Extract all lines from the data beneath that include the word "html".
** Opening LISTED ENTRIES block **
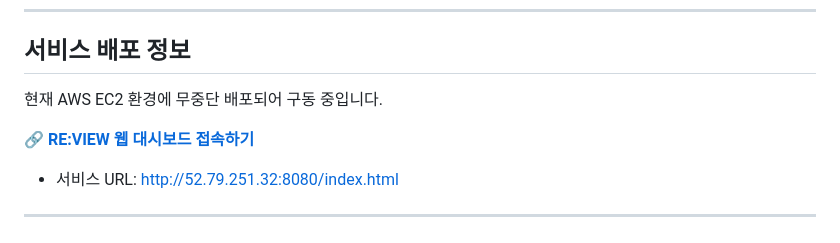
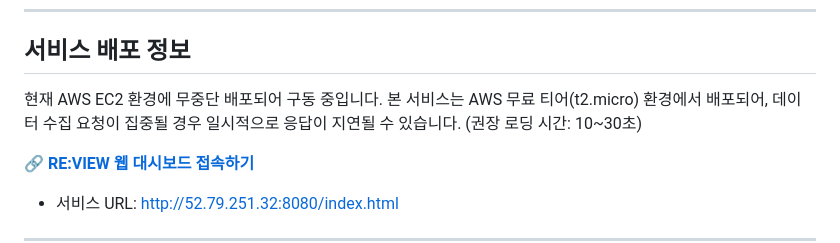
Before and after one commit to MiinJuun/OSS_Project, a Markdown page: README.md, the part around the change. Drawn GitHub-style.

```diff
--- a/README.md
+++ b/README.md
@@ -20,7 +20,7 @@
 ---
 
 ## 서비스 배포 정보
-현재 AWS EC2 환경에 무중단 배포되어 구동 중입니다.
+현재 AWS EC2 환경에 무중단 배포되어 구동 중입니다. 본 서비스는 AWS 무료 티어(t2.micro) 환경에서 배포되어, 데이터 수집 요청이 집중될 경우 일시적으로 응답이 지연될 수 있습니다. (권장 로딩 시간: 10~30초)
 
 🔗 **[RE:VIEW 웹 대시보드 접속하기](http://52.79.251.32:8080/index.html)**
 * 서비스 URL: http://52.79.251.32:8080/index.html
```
** Closing LISTED ENTRIES block **
*SOLUTION TO THE PROBLEM*.
 🔗 **[RE:VIEW 웹 대시보드 접속하기](http://52.79.251.32:8080/index.html)**
 * 서비스 URL: http://52.79.251.32:8080/index.html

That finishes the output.